WORK TO BE COMPLETED> Though the entries contain pictures, the copy you make should hold only the rest, exactly as written.

MATERIAL FOR THIS EXERCISE>

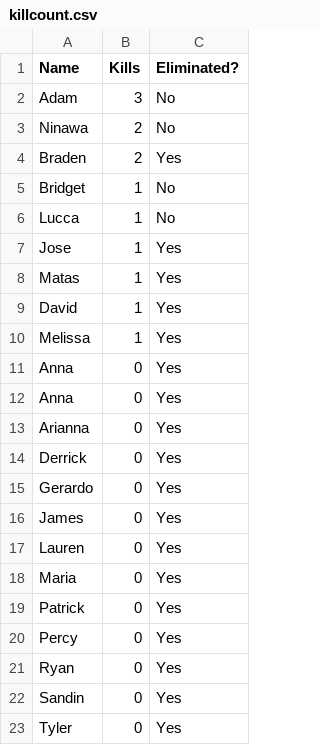
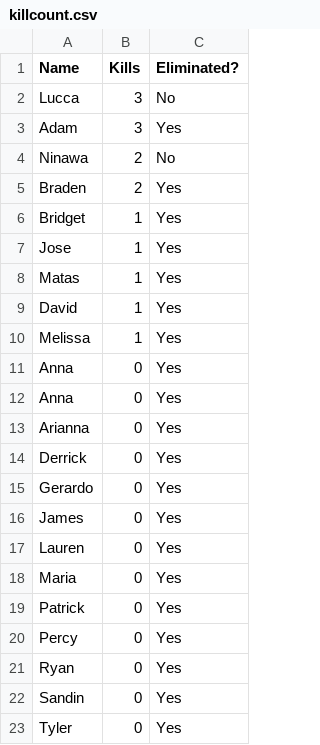
Before and after one commit to jcrayb/jcrayb, a CSV file: csv/killcount.csv, drawn as a sheet.

```diff
--- a/csv/killcount.csv
+++ b/csv/killcount.csv
@@ -1,7 +1,7 @@
 Name,Kills,Eliminated?
-Adam,3,No
+Lucca,3,No
+Adam,3,Yes
 Ninawa,2,No
 Braden,2,Yes
-Bridget,1,No
-Lucca,1,No
+Bridget,1,Yes
 Jose,1,Yes
```
Also changed, not shown: csv/targets2.csv, 2 other files.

REPLY TO THE EXERCISE>
Before and after one commit to jcrayb/jcrayb, a CSV file: csv/killcount.csv, drawn as a sheet.

```diff
--- a/csv/killcount.csv
+++ b/csv/killcount.csv
@@ -1,7 +1,7 @@
 Name,Kills,Eliminated?
-Adam,3,No
+Lucca,3,No
+Adam,3,Yes
 Ninawa,2,No
 Braden,2,Yes
-Bridget,1,No
-Lucca,1,No
+Bridget,1,Yes
 Jose,1,Yes
```
Also changed, not shown: csv/targets2.csv, 2 other files.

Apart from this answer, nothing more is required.